══ Records to process

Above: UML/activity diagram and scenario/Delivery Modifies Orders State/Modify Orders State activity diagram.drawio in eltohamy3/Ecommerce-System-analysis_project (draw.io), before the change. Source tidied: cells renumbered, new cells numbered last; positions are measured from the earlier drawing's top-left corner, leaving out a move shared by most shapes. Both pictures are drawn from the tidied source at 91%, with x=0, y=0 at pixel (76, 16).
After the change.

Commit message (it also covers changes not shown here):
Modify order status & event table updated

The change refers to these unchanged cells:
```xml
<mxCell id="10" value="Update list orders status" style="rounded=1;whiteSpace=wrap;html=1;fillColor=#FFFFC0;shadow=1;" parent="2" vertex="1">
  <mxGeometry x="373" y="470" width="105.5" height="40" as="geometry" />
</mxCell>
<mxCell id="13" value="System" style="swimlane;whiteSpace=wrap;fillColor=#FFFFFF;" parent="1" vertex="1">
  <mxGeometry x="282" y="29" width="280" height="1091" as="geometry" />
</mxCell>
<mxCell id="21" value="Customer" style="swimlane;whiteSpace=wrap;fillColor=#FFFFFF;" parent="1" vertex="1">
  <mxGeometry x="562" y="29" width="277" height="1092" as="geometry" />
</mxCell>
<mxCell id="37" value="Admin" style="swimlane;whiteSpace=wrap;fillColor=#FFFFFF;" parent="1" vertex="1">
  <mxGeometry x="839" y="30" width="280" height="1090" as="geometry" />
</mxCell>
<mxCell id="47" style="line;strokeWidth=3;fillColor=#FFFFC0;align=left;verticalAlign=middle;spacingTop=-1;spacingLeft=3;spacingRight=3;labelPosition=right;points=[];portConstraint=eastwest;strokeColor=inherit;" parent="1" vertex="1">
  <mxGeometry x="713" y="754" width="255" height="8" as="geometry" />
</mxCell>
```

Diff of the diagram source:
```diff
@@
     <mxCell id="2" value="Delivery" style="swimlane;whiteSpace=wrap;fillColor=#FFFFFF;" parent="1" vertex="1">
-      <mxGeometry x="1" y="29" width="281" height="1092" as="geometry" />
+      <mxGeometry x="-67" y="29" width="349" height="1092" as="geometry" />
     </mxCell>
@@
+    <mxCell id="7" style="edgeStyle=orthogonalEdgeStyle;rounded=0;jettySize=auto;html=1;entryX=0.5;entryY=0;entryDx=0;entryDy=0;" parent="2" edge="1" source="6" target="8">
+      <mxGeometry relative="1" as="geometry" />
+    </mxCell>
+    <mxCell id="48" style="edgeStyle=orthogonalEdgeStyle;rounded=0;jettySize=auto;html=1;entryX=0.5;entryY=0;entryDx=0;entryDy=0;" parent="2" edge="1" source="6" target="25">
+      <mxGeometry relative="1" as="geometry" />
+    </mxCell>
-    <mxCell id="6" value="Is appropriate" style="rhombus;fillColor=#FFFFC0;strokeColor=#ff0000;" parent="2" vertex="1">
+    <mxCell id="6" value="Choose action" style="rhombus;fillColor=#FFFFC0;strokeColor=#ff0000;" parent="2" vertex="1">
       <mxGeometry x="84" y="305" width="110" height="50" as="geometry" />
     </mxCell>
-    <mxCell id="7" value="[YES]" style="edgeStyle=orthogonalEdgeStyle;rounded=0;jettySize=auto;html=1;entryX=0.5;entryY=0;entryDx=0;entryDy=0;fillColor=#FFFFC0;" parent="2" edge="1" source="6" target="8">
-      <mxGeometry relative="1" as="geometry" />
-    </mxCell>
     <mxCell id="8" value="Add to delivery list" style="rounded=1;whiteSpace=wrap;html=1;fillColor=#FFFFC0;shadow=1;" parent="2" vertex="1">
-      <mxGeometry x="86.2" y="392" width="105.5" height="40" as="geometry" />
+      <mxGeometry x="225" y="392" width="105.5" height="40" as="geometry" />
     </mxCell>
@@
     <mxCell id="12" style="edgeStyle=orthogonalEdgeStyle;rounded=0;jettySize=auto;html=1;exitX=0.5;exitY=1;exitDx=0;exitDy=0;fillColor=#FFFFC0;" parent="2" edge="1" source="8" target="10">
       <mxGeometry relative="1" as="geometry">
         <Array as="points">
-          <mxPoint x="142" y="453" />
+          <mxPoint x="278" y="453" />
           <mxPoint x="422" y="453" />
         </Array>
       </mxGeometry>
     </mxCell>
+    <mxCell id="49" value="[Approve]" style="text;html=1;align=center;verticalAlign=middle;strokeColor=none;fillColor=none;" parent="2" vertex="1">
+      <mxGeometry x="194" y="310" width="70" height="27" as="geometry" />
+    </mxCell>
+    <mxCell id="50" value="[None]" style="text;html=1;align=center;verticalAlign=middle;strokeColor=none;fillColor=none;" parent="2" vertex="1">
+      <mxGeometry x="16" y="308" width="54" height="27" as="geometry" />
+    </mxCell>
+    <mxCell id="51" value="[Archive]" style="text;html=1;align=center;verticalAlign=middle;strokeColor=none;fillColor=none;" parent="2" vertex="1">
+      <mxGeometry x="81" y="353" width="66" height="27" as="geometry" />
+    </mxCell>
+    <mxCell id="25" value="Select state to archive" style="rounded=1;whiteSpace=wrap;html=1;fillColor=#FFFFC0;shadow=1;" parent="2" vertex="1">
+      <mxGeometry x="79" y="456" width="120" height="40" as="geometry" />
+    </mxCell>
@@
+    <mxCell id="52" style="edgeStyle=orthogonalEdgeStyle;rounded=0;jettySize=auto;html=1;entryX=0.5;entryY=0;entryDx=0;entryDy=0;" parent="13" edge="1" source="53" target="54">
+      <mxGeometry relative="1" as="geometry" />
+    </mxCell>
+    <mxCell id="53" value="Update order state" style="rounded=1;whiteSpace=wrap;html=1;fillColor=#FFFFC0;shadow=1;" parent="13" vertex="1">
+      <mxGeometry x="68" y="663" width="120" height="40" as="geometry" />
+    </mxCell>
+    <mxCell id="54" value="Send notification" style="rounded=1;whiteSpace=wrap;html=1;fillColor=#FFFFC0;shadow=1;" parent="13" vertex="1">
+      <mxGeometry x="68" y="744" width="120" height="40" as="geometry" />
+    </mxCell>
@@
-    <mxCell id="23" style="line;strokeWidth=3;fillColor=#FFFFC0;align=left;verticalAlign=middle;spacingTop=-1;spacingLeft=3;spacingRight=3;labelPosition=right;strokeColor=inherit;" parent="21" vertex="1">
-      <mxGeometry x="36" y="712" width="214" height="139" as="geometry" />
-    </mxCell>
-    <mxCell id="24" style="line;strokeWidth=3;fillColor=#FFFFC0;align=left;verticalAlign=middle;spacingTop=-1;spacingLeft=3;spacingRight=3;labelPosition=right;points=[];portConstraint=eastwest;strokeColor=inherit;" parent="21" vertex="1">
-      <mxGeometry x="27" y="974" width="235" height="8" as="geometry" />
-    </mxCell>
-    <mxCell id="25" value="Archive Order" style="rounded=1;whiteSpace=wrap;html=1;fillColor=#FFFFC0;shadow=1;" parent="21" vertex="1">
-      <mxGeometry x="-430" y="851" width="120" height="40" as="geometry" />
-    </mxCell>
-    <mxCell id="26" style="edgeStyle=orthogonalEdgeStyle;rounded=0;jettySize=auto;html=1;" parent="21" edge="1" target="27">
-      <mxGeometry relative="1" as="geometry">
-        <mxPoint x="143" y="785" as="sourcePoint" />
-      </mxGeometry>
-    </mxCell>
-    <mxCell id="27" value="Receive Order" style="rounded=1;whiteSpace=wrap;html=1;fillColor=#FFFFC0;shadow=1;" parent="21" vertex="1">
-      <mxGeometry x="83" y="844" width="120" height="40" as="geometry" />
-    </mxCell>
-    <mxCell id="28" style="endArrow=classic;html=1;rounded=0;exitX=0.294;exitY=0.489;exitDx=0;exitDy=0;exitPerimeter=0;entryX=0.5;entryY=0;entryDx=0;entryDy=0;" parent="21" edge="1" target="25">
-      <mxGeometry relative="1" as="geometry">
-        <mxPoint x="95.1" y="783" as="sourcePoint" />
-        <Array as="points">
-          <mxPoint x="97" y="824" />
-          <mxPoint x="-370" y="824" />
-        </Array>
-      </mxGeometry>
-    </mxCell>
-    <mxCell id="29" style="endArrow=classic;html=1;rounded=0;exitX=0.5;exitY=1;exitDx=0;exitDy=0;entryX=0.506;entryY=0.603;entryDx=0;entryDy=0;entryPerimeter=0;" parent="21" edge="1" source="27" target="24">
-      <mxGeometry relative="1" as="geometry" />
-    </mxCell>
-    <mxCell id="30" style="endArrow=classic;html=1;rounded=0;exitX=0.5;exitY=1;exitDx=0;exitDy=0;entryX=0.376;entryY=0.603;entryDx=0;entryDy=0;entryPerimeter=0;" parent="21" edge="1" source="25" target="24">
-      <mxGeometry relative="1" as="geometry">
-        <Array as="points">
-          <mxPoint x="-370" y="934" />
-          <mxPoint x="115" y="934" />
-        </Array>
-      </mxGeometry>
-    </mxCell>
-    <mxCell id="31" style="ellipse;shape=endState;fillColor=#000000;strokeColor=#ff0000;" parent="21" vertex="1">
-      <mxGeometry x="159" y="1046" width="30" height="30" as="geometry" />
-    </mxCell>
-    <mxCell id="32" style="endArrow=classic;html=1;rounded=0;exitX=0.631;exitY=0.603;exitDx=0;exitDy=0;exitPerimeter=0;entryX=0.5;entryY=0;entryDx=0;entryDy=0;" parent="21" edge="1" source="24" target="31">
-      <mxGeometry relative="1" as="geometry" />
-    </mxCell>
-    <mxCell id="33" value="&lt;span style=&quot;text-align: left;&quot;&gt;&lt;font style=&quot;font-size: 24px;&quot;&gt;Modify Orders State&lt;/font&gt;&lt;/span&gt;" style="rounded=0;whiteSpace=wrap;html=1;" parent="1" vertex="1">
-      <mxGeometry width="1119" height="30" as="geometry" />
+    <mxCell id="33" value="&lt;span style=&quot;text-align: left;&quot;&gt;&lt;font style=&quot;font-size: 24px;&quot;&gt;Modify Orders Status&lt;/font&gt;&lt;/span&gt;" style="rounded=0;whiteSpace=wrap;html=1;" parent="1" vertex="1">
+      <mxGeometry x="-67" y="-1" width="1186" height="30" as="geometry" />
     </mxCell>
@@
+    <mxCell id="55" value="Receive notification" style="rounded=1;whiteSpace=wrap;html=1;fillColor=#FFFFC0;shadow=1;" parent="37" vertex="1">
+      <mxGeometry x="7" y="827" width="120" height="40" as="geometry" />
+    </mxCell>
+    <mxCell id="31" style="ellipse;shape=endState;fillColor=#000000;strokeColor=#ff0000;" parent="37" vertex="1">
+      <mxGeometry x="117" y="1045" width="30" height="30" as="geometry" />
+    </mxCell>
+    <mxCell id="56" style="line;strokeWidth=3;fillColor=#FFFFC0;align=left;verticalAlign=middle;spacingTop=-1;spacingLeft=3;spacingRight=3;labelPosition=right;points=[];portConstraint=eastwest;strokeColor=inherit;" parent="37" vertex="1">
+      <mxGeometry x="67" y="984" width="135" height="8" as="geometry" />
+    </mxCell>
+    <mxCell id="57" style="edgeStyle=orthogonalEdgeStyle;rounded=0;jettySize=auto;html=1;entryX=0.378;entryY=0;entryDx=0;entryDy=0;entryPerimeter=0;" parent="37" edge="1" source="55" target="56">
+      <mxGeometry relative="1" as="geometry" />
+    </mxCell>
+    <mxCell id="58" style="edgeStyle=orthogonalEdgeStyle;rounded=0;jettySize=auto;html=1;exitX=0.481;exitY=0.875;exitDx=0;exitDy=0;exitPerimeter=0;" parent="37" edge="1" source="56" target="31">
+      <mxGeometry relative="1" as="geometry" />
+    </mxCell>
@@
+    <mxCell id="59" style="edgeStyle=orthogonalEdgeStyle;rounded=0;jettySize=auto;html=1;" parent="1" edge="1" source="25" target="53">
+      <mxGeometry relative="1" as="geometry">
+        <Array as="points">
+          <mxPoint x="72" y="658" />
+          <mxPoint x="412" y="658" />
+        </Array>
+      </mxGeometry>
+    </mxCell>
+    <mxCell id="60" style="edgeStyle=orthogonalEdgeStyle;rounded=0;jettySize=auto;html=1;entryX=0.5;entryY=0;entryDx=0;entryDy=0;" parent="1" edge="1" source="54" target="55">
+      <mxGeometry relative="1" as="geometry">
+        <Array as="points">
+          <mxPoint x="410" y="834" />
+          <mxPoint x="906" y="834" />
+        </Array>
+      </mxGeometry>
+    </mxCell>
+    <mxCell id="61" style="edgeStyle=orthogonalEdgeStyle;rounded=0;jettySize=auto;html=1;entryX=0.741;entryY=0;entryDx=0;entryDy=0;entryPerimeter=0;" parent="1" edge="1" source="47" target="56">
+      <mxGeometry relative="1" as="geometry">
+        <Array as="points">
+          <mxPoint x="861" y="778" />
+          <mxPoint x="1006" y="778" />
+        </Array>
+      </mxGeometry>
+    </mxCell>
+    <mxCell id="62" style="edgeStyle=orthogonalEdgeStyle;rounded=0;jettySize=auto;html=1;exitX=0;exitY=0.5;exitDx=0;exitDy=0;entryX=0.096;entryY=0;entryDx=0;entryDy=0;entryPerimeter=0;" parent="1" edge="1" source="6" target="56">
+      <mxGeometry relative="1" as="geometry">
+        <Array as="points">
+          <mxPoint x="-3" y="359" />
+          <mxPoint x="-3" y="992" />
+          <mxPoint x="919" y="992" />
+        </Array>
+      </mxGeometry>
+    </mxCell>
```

════
══ Records to process

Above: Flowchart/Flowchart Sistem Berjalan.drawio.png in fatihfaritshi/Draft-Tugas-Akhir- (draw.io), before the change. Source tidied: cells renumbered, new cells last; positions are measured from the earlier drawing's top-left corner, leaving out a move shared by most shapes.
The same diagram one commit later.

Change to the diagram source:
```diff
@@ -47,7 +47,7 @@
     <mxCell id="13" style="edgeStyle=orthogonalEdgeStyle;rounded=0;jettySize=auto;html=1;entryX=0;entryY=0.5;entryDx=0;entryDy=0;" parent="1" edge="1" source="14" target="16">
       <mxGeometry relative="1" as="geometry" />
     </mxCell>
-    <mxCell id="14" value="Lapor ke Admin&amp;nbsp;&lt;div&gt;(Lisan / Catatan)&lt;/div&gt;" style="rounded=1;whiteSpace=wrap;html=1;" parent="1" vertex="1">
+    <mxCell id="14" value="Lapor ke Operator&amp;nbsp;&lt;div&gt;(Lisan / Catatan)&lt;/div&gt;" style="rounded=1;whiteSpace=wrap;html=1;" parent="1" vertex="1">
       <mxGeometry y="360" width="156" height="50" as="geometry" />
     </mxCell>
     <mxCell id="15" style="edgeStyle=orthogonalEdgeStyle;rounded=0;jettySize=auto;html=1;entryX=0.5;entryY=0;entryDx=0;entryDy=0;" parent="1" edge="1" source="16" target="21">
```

════
══ Records to process

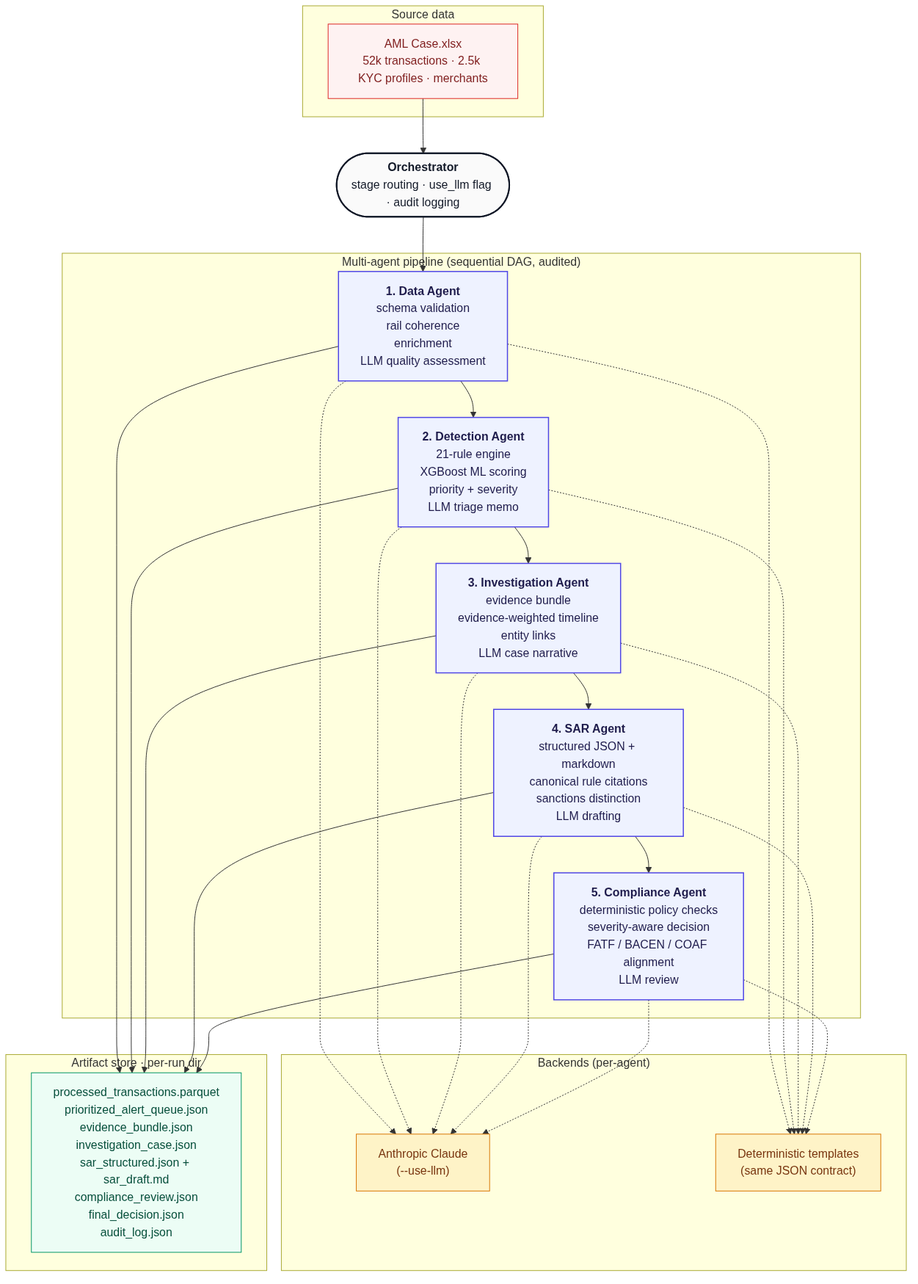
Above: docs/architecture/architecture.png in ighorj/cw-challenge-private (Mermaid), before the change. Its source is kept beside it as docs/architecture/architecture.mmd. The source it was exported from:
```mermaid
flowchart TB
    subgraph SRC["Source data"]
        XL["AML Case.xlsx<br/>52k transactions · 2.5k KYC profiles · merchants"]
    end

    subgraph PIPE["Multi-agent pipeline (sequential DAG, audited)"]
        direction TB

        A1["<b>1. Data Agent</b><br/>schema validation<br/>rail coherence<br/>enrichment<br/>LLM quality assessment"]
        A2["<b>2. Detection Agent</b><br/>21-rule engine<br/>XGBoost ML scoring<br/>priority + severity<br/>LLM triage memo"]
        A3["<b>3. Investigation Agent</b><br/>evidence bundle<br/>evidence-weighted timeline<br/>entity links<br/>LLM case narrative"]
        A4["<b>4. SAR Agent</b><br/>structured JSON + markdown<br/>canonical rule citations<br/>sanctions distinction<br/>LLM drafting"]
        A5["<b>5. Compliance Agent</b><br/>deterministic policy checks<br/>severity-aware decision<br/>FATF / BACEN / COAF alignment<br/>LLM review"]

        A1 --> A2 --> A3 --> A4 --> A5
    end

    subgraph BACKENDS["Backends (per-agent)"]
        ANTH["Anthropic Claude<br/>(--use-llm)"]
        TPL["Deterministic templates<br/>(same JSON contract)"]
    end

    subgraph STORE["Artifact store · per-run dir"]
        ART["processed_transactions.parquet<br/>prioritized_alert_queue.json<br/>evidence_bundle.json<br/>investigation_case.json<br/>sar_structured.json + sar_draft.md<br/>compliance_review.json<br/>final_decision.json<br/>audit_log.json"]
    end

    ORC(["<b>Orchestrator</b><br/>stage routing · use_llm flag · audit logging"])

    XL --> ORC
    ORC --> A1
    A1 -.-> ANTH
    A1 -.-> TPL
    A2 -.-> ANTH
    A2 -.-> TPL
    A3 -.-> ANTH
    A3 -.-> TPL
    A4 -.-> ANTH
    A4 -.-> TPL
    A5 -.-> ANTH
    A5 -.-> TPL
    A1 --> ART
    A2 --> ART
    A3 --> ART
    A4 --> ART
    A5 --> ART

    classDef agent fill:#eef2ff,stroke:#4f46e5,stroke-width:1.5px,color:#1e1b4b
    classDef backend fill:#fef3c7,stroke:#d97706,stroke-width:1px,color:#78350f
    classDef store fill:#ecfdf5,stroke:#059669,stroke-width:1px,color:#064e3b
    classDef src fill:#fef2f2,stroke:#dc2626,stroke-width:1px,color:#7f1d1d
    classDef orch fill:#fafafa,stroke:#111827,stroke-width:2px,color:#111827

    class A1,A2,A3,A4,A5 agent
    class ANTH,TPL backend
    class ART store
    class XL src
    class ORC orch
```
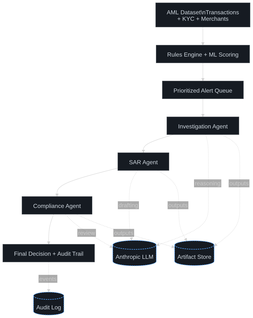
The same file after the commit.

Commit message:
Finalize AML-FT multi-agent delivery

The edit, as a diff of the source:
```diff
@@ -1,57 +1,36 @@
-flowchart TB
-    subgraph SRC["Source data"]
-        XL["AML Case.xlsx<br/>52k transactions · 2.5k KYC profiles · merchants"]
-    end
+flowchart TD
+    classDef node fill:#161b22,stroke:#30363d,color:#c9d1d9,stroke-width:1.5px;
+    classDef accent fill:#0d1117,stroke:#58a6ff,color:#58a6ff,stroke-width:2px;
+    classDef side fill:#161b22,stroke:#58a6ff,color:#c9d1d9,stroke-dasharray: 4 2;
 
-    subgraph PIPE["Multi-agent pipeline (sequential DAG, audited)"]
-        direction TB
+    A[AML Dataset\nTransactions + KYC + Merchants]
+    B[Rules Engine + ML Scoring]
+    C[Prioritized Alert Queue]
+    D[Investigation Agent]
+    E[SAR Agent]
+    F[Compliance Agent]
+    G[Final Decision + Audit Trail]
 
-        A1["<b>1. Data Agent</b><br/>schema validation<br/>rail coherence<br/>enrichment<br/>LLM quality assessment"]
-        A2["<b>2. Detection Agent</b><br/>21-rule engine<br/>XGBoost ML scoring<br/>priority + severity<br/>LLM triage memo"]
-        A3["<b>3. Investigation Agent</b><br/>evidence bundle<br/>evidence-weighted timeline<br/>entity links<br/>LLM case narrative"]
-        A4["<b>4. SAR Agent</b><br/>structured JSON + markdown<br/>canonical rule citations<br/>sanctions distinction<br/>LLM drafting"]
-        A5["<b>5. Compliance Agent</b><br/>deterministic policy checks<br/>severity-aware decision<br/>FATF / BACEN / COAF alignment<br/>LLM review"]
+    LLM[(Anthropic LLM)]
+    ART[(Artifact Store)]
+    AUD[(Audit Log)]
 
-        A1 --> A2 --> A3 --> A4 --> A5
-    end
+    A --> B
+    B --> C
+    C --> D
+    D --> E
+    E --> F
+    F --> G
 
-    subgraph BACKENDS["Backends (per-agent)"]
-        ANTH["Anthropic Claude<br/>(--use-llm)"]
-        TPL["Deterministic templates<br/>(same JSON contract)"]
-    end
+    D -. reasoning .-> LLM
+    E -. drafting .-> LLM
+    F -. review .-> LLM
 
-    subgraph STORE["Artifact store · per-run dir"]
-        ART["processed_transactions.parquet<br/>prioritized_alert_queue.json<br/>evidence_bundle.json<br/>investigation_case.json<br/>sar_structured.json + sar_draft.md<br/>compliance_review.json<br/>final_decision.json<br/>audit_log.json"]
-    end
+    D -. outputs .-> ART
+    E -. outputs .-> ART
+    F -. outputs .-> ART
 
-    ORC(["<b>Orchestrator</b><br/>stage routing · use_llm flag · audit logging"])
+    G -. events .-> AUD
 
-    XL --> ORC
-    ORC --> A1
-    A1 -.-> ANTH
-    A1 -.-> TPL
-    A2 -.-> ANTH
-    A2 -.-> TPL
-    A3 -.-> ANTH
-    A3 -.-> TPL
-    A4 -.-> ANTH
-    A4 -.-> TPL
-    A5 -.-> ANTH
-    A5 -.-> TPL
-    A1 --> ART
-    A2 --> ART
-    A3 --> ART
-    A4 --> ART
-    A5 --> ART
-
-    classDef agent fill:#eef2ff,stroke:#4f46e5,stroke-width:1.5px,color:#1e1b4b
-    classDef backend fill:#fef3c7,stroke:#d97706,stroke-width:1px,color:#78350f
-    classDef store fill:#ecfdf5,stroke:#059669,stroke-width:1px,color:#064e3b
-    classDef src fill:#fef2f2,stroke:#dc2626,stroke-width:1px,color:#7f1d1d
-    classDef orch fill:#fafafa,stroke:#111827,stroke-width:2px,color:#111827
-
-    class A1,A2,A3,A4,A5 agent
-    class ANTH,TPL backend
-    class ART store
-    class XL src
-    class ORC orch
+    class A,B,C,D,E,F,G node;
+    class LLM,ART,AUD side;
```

════

Assignment -> A single number is the whole answer: how many lines in the data above hold the string "entryPerimeter".

Solution for this problem -> 5